Task objective: Repeat the data as given. Images do not go in the copy.

[Revision comparison data]
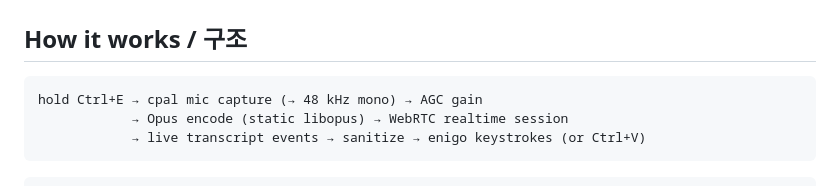
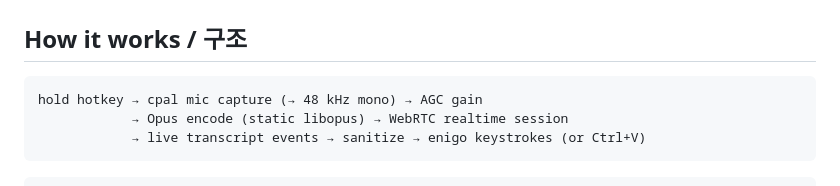
Before and after one commit to MovieHolic-Plex/codex-mic, a Markdown page: README.md, the part around the change. GitHub-like rendering.

Commit message:
docs: leftover hotkey reference in architecture diagram

````diff
--- a/README.md
+++ b/README.md
@@ -131,7 +131,7 @@ cargo run --example micprobe   # 6s capture on every device, prints RMS/peak
 ## How it works / 구조
 
 ```
-hold Ctrl+E → cpal mic capture (→ 48 kHz mono) → AGC gain
+hold hotkey → cpal mic capture (→ 48 kHz mono) → AGC gain
             → Opus encode (static libopus) → WebRTC realtime session
             → live transcript events → sanitize → enigo keystrokes (or Ctrl+V)
 ```
````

Result of the exercise:
Before and after one commit to MovieHolic-Plex/codex-mic, a Markdown page: README.md, the part around the change. GitHub-like rendering.

Commit message:
docs: leftover hotkey reference in architecture diagram

````diff
--- a/README.md
+++ b/README.md
@@ -131,7 +131,7 @@ cargo run --example micprobe   # 6s capture on every device, prints RMS/peak
 ## How it works / 구조
 
 ```
-hold Ctrl+E → cpal mic capture (→ 48 kHz mono) → AGC gain
+hold hotkey → cpal mic capture (→ 48 kHz mono) → AGC gain
             → Opus encode (static libopus) → WebRTC realtime session
             → live transcript events → sanitize → enigo keystrokes (or Ctrl+V)
 ```
````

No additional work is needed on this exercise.